The cruel taunts and vexations ceased one day. At one of their multiple and unpredictable stops, a young boy joined the group. Bare-footed and wearing a Red Army vest, the boy approached the Scapegoat who shared some bread with him. To say he stuck like glue is putting it mildly. The boy was fourteen years old, his relatives had died when a bomb destroyed their home. He explained this through a drawing, then crumpled it. E finito. That part of his life story was over. He drew something else: a barrel. No one understood. Laughing and happy, he drew himself next to the barrel, holding a hammer and a saw.
He was a barrel maker. He was alive, someone had fed him. His gratitude knew no bounds. He swept the boxcar, fetched water and treated the erstwhile scapegoat as his older brother.
I say erstwhile because the boy’s happy disposition lifted the cloud that hung over the kind and gentle soul who had strayed, unfortunately, into the dread Carabinieri. (At this point in the telling, Primo Levi doesn’t specify who picked up the mantle as Scapegoat, but no matter.) Why was the boy going to Italy? No reason other than the fact he had been wandering alone for months like a stray dog. He had followed the first human to show him some kindness.

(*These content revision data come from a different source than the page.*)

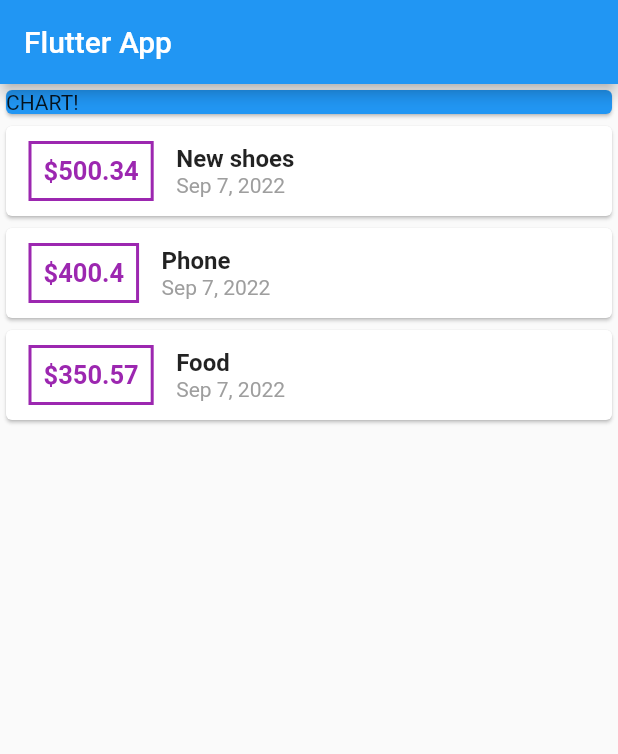
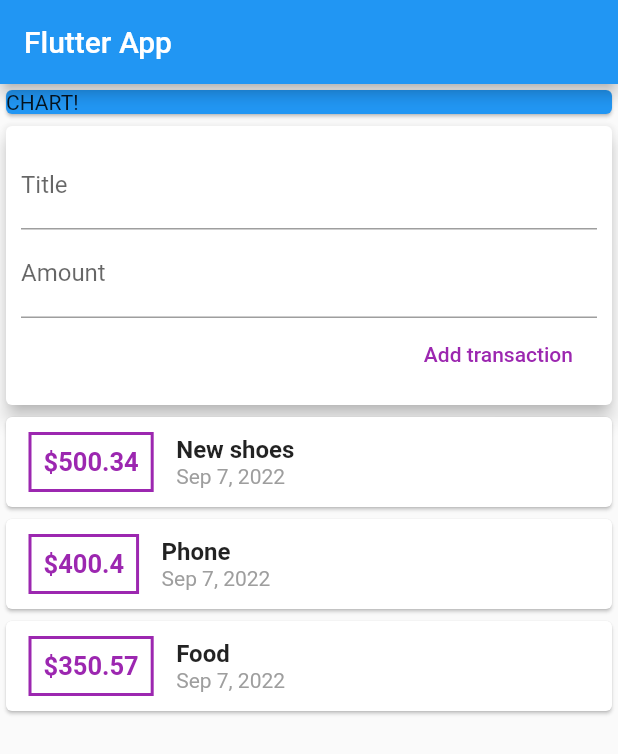
Before and after one commit to NgangaMichael/expense-planner, a Flutter app: the screen it shows after launch, on a phone screen of 412 x 824 dp. Shown: the top 754 px of the screen. Run offline on Flutter 3.47's test engine with Material 2 defaults, Android fonts, the phone set to English and light mode, and no system bars.

Commit message:
added form and stores the form inputs

```diff
--- a/lib/main.dart
+++ b/lib/main.dart
@@ -1,9 +1,6 @@
-import 'dart:ui';
-
 import 'package:expense_planner/transaction.dart';
 import 'package:flutter/material.dart';
 import 'package:intl/intl.dart';
-
 void main() => runApp(MyApp());
 
 class MyApp extends StatelessWidget {
@@ -24,8 +21,16 @@ class MyHomePage extends StatelessWidget {
     Transaction(id: 't3', title: 'Food', amount: 350.57, date: DateTime.now()),
   ];
 
+  // late String titleInput;
+  // late String amountInput;
+
+  final textController = TextEditingController();
+  final amountController = TextEditingController();
+
   @override
   Widget build(BuildContext context) {
+
+
     return Scaffold(
       appBar: AppBar(
         title: const Text('Flutter App'),
@@ -39,6 +44,38 @@ class MyHomePage extends StatelessWidget {
               child: const Text('CHART!'),
             ),
           ),
+
+          Card(
+            elevation: 5,
+            child: Container(
+              padding: EdgeInsets.all(10),
+              child: Column(
+                crossAxisAlignment: CrossAxisAlignment.end,
+                children: [
+                  TextField(decoration: InputDecoration(labelText: 'Title'),
+                  controller: textController,
+                    // onChanged: (val) {
+                    //   titleInput = val;
+                    // },
+                  ),
+                  TextField(decoration: InputDecoration(labelText: 'Amount'),
+                  controller: amountController,
+                    // onChanged: (val) {
+                    //   amountInput = val;
+                    // },
+                  ),
+                  FlatButton(
+                    onPressed: () {
+                      print(textController.text);
+                      print(amountController.text);
+                    },
+                    textColor: Colors.purple,
+                    child: Text('Add transaction'))
+                ],
+              ),
+            ),
+          ),
+
           Column(
             children: transaction.map((tx) {
               return Card(
```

Voilà. Why this matters this morning (and every other morning, whether mentioned or not): because the world is full of mean-spiritedness, hatred, resentment, violence and horror. All of these lurk and spring out when least expected, from the darkness of our own mind or of someone else’s. This is fact. It isn’t the whole story or there wouldn’t be anyone left to mention it, or anything else.